Everything in the data should be repeated exactly, save for the images.

=-=-=-=-=

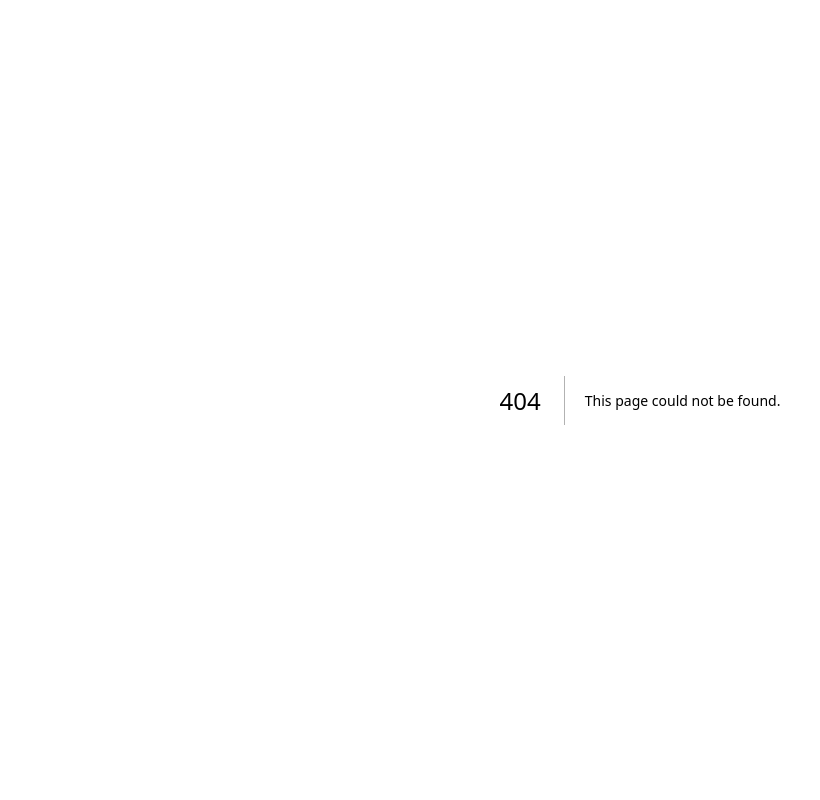
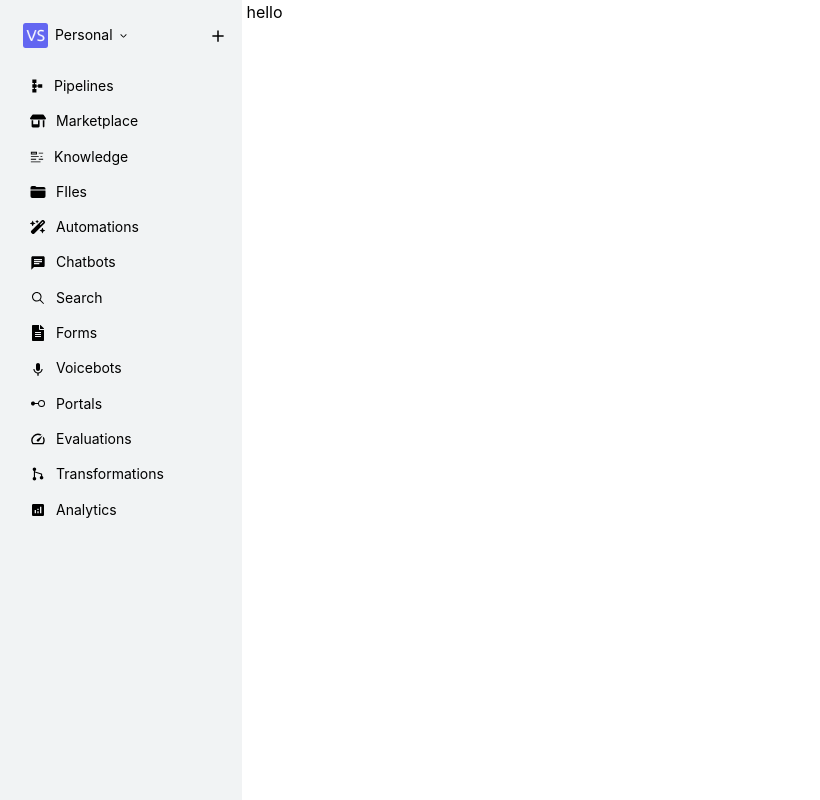
Before and after one commit to anshul45/trying, a Next.js app: page /pipeline in a window 1280 px wide. Before the commit this address had no page. Shown: the whole page, without its empty margins (0-820 px from the left). Built offline with nearby package versions, Linux system fonts and the light colour scheme.

Commit message:
added resizable sidebar to all pages

```diff
--- a/app/components/Provider.tsx
+++ b/app/components/Provider.tsx
@@ -1,15 +1,44 @@
 "use client"
 import { SessionProvider } from "next-auth/react"
 import React from "react"
+import SideBar from "./SideBar"
+import { MantineProvider } from "@mantine/core"
+import { Panel, PanelGroup, PanelResizeHandle } from "react-resizable-panels"
+import { usePathname } from "next/navigation"
+import '@mantine/core/styles.css';
 
 interface ProvidersProps {
     children:React.ReactNode
 }
 
 const Provider = ({children}:ProvidersProps) => {
+  const path = usePathname();
+
+  const sidebarNotVisible = ["/login","/login/password","/register","/register/password","/"];
+
+  const visible = !sidebarNotVisible.includes(path)
+
   return (
-   <SessionProvider>{children}</SessionProvider>
+    <MantineProvider>
+   <SessionProvider>
+    <PanelGroup
+    direction="horizontal"
+    >
+      {visible && (<>
+        <Panel defaultSizePercentage={19} minSizePercentage={19} maxSizePercentage={30} >
+        <SideBar />
+      </Panel>
+      <PanelResizeHandle  className=" hover:bg-gray-500 w-1"  />
+      </>
+      )}
+      <Panel defaultSizePercentage={visible ? 81 : 100} minSizePercentage={visible ? 70 : 100} maxSizePercentage={visible ? 81 : 100}>
+    {children}
+      </Panel>
+    </PanelGroup>
+    </SessionProvider>
+    </MantineProvider>
   )
 }
 
+
 export default Provider
--- a/app/dashboard/page.tsx
+++ /dev/null
@@ -1,25 +0,0 @@
-"use client";
-import React, { useState } from "react";
-import { Panel, PanelGroup, PanelResizeHandle } from "react-resizable-panels";
-import SideBar from "../components/SideBar";
-
-const Dashboard = () => {
-
-  return (<>
-    <PanelGroup
-    autoSaveId="example"
-    direction="horizontal"
-    >
-      <Panel defaultSizePercentage={19} minSizePercentage={19} maxSizePercentage={30} >
-        <SideBar />
-      </Panel>
-      <PanelResizeHandle  className=" hover:bg-gray-500 w-1"  />
-      <Panel defaultSizePercentage={81} >
-
-      </Panel>
-    </PanelGroup>
-    </>
-  );
-};
-
-export default Dashboard;
--- a/app/layout.tsx
+++ b/app/layout.tsx
@@ -1,12 +1,6 @@
 import type { Metadata } from "next";
 import "./globals.css";
-import '@mantine/core/styles.css';
-
-import { ColorSchemeScript, MantineProvider } from '@mantine/core';
 import Provider from "./components/Provider";
-
-
-
 export const metadata: Metadata = {
   title: "Create Next App",
   description: "Generated by create next app",
@@ -20,11 +14,10 @@ export default function RootLayout({
   return (
     <html lang="en">
       <head>
-      <ColorSchemeScript />
       </head>
       <body>
         <Provider>
-       <MantineProvider>{children}</MantineProvider>
+       {children}
         </Provider>
       </body>
     </html>
--- /dev/null
+++ b/app/pipeline/page.tsx
@@ -0,0 +1,12 @@
+"use client";
+import React from "react";
+
+const Pipeline = () => {
+
+  return (<>
+   hello
+   </>
+  );
+};
+
+export default Pipeline;
```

=-=-=-=-=

COMPLETED EXERCISE
Before and after one commit to anshul45/trying, a Next.js app: page /pipeline in a window 1280 px wide. Before the commit this address had no page. Shown: the whole page, without its empty margins (0-820 px from the left). Built offline with nearby package versions, Linux system fonts and the light colour scheme.

Commit message:
added resizable sidebar to all pages

```diff
--- a/app/components/Provider.tsx
+++ b/app/components/Provider.tsx
@@ -1,15 +1,44 @@
 "use client"
 import { SessionProvider } from "next-auth/react"
 import React from "react"
+import SideBar from "./SideBar"
+import { MantineProvider } from "@mantine/core"
+import { Panel, PanelGroup, PanelResizeHandle } from "react-resizable-panels"
+import { usePathname } from "next/navigation"
+import '@mantine/core/styles.css';
 
 interface ProvidersProps {
     children:React.ReactNode
 }
 
 const Provider = ({children}:ProvidersProps) => {
+  const path = usePathname();
+
+  const sidebarNotVisible = ["/login","/login/password","/register","/register/password","/"];
+
+  const visible = !sidebarNotVisible.includes(path)
+
   return (
-   <SessionProvider>{children}</SessionProvider>
+    <MantineProvider>
+   <SessionProvider>
+    <PanelGroup
+    direction="horizontal"
+    >
+      {visible && (<>
+        <Panel defaultSizePercentage={19} minSizePercentage={19} maxSizePercentage={30} >
+        <SideBar />
+      </Panel>
+      <PanelResizeHandle  className=" hover:bg-gray-500 w-1"  />
+      </>
+      )}
+      <Panel defaultSizePercentage={visible ? 81 : 100} minSizePercentage={visible ? 70 : 100} maxSizePercentage={visible ? 81 : 100}>
+    {children}
+      </Panel>
+    </PanelGroup>
+    </SessionProvider>
+    </MantineProvider>
   )
 }
 
+
 export default Provider
--- a/app/dashboard/page.tsx
+++ /dev/null
@@ -1,25 +0,0 @@
-"use client";
-import React, { useState } from "react";
-import { Panel, PanelGroup, PanelResizeHandle } from "react-resizable-panels";
-import SideBar from "../components/SideBar";
-
-const Dashboard = () => {
-
-  return (<>
-    <PanelGroup
-    autoSaveId="example"
-    direction="horizontal"
-    >
-      <Panel defaultSizePercentage={19} minSizePercentage={19} maxSizePercentage={30} >
-        <SideBar />
-      </Panel>
-      <PanelResizeHandle  className=" hover:bg-gray-500 w-1"  />
-      <Panel defaultSizePercentage={81} >
-
-      </Panel>
-    </PanelGroup>
-    </>
-  );
-};
-
-export default Dashboard;
--- a/app/layout.tsx
+++ b/app/layout.tsx
@@ -1,12 +1,6 @@
 import type { Metadata } from "next";
 import "./globals.css";
-import '@mantine/core/styles.css';
-
-import { ColorSchemeScript, MantineProvider } from '@mantine/core';
 import Provider from "./components/Provider";
-
-
-
 export const metadata: Metadata = {
   title: "Create Next App",
   description: "Generated by create next app",
@@ -20,11 +14,10 @@ export default function RootLayout({
   return (
     <html lang="en">
       <head>
-      <ColorSchemeScript />
       </head>
       <body>
         <Provider>
-       <MantineProvider>{children}</MantineProvider>
+       {children}
         </Provider>
       </body>
     </html>
--- /dev/null
+++ b/app/pipeline/page.tsx
@@ -0,0 +1,12 @@
+"use client";
+import React from "react";
+
+const Pipeline = () => {
+
+  return (<>
+   hello
+   </>
+  );
+};
+
+export default Pipeline;
```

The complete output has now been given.